**Task to complete**
A single figure is the whole answer: the number of lines in the entries that contain "website".

**Input records**
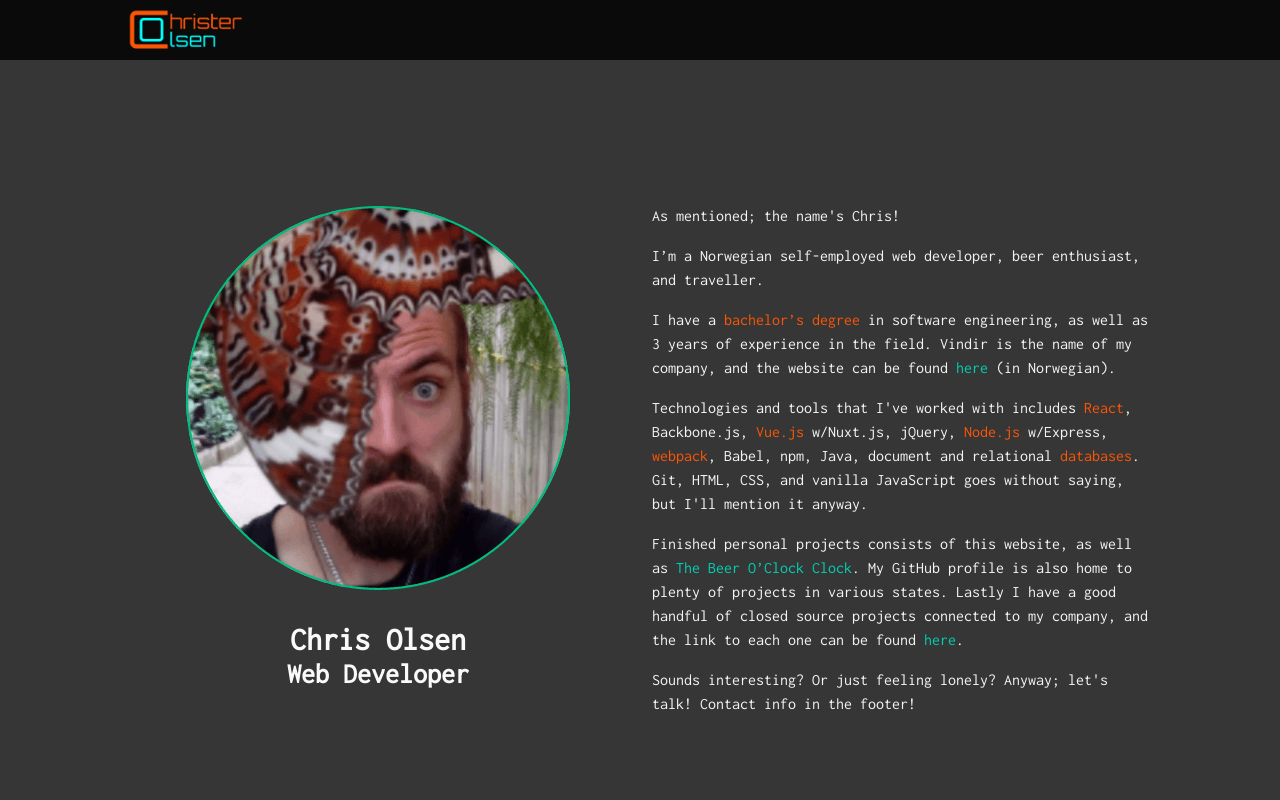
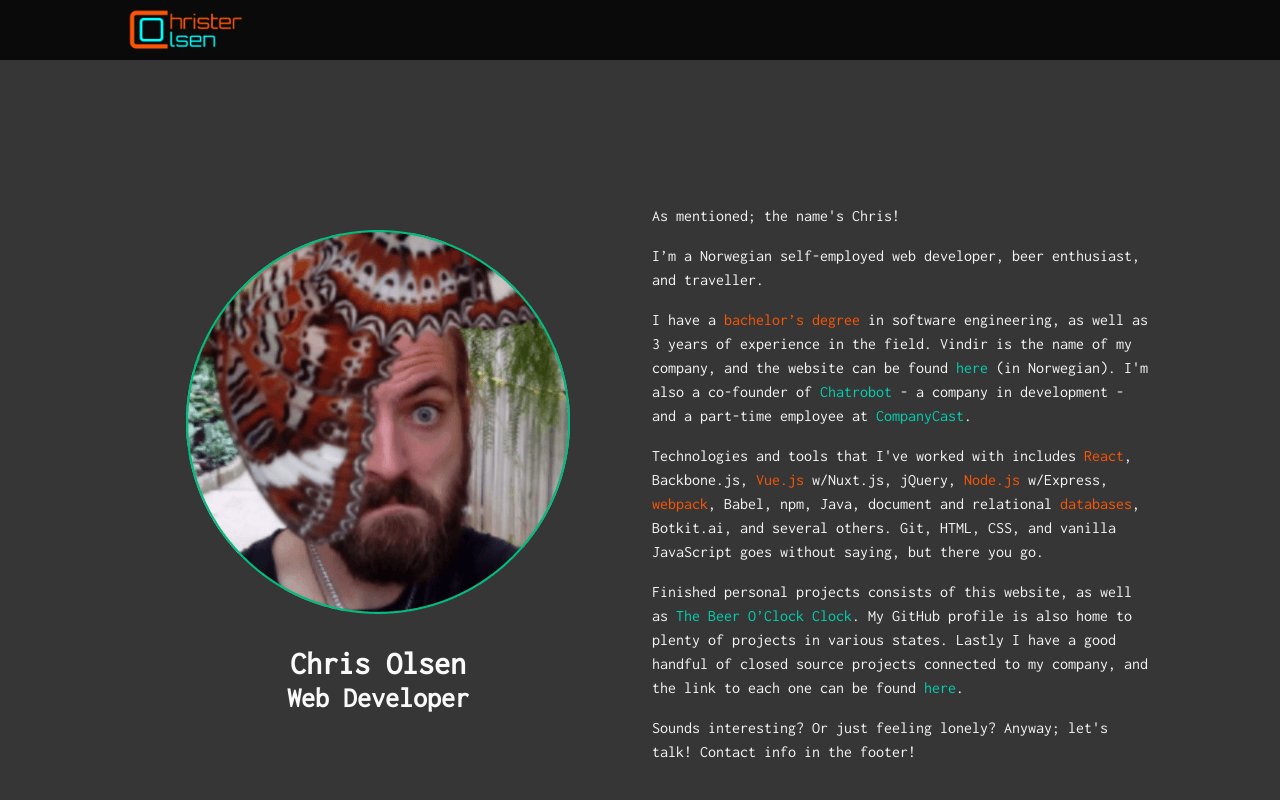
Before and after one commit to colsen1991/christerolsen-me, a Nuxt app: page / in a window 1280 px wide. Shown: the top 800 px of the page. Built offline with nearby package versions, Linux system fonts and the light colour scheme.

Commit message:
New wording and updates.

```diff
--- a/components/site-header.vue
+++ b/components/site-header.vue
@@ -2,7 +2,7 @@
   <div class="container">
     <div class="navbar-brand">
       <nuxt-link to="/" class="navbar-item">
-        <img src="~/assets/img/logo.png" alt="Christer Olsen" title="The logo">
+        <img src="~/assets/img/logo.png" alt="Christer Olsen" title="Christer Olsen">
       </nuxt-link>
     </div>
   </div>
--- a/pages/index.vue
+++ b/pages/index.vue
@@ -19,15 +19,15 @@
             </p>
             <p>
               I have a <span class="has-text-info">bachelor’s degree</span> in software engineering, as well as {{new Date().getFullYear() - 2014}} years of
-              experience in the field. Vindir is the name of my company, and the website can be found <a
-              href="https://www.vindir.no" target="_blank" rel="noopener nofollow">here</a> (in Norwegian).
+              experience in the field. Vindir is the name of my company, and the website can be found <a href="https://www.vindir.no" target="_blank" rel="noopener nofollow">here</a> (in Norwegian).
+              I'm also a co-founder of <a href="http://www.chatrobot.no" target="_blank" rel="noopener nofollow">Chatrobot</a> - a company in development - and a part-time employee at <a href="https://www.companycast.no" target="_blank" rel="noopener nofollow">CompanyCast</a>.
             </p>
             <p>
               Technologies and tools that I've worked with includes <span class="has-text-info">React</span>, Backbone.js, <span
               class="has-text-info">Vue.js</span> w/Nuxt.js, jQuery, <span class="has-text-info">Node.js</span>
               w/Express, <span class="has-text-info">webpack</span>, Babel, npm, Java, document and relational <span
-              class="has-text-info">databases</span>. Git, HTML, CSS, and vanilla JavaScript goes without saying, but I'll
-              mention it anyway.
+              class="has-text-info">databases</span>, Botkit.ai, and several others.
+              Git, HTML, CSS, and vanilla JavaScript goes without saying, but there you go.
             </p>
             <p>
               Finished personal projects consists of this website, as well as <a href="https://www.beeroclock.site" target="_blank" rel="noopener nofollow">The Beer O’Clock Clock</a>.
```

**Response to this exercise**
3